At the United Nations High Commissioner for Refugees (UNHCR), as you wait — a long detestable wait that drives you to madness — you ask yourself, why are they checking your bag for sharp objects, some tweezers, or a pocket mirror? Do they fear for your life or theirs?
I continue to wait, entertaining myself with questions. “Who is that woman who is shouting in my face because I took her turn?” The man who ceded his turn to me tells her, “no problem.” And the woman scream, “Yes, there is a problem!”
I’ve never yet cried in public, and I’m thinking perhaps it’s time for me to test this. I hide my soul, I bury it far away, in the rubble ahead of me, in the colour of their clothes, in the tears they did not shed, in the anger that will explode, full of their stories, in their memories of blood and of death, of the dissolution of their loved ones in the salt of the sea. But I do not cry.
I look at the advertisements on the television screen in front of me. A film for refugees is playing, infused with Kurdish music. The camera on the screen follows a group of human beings jumping out of houses of grinding poverty. All sorts of human beings: uncovered long-haired girls, other girls wearing veils, children – oh how strange – in trainers, and an old man with a crutch – the components of the Syrian population meet over a football match. They play on hills and land that have been temporarily transformed for the unifying game. Turning the channel, another film is playing and the old Damascene chant comes from the television, “he with a tongue cannot get lost.” But you realize that only he with a tongue is the one lost.
The woman screams at me again, the UNHCR employee shouts, a child who dislikes me shouts, my whole world shouts. I do not cry. Yes, I’m a refugee. Yes, seeking asylum is a cheap price for war. But truthfully, this is only the natural bare minimum of all the losses. So why complain?

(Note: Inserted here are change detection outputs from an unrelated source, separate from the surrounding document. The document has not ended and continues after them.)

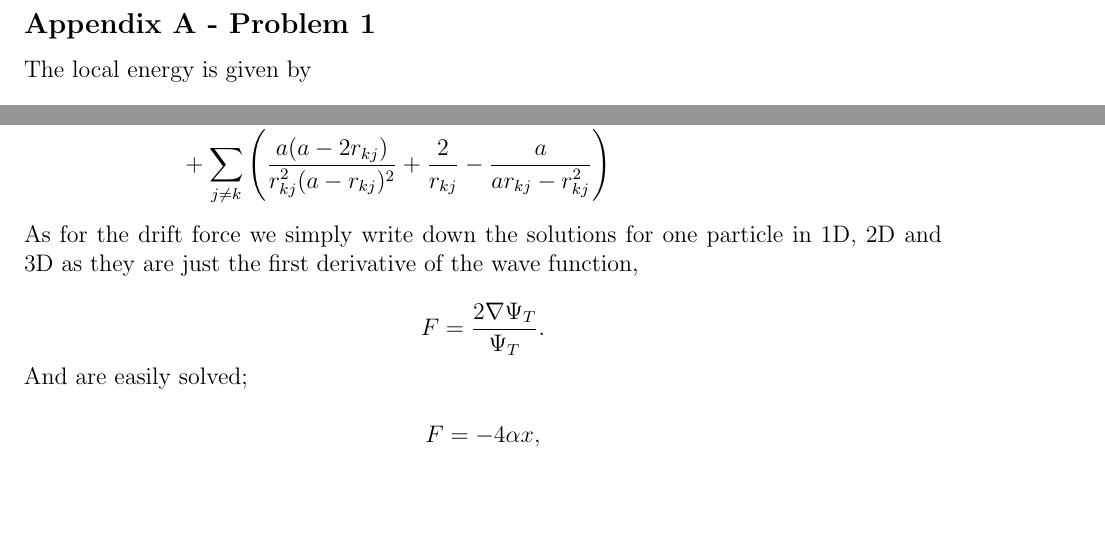
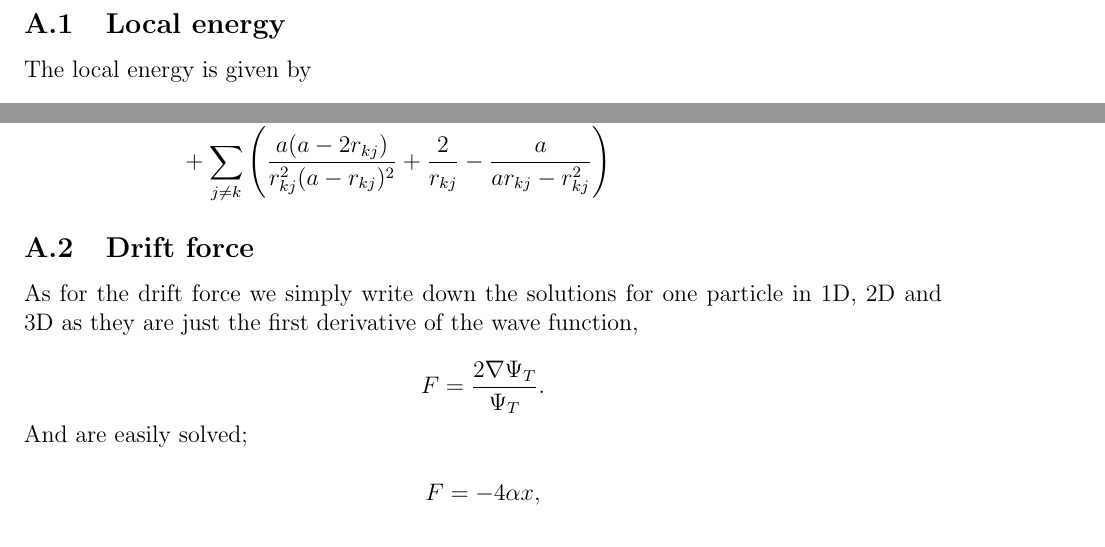
Before and after one commit to KariEriksen/comp_phys_2, a LaTeX paper (project_1/report/main.tex, which reads project_1/report/derivation_fullproblem.tex): two parts of pages 22 and 29 of 31 before the commit and two parts of pages 22 and 30 of 31 after it, joined at a grey line, cut at the place of the change, the shorter picture padded with empty space. Compiled offline with pdfLaTeX.

Commit message:
added sections

```diff
--- a/project_1/report/derivation_fullproblem.tex
+++ b/project_1/report/derivation_fullproblem.tex
@@ -1,4 +1,5 @@
-\subsection*{Appendix A - Problem 1}
+\section{Derivations}
+\subsection{Local energy}\label{app:el}
 
 \setlength\parindent{0pt}
 
@@ -248,6 +249,8 @@ Putting all of this together we end up with the following expression for the sec
 &+ \sum_{j \ne k} \left( \frac{a(a - 2r_{kj})}{r_{kj}^2(a - r_{kj})^2} + \frac{2}{r_{kj}} - \frac{a}{ar_{kj} - r_{kj}^2}\right)
 \end{align*}
 
+
+\subsection{Drift force}
 As for the drift force we simply write down the solutions for one particle in 1D, 2D and 3D as they are just the first derivative of the wave function,
 
 $$F = \frac{2 \nabla \Psi_T}{\Psi_T}.$$
```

Translated from Arabic by Nouha Homad, Chelsea Hawkins, Andrea Roulet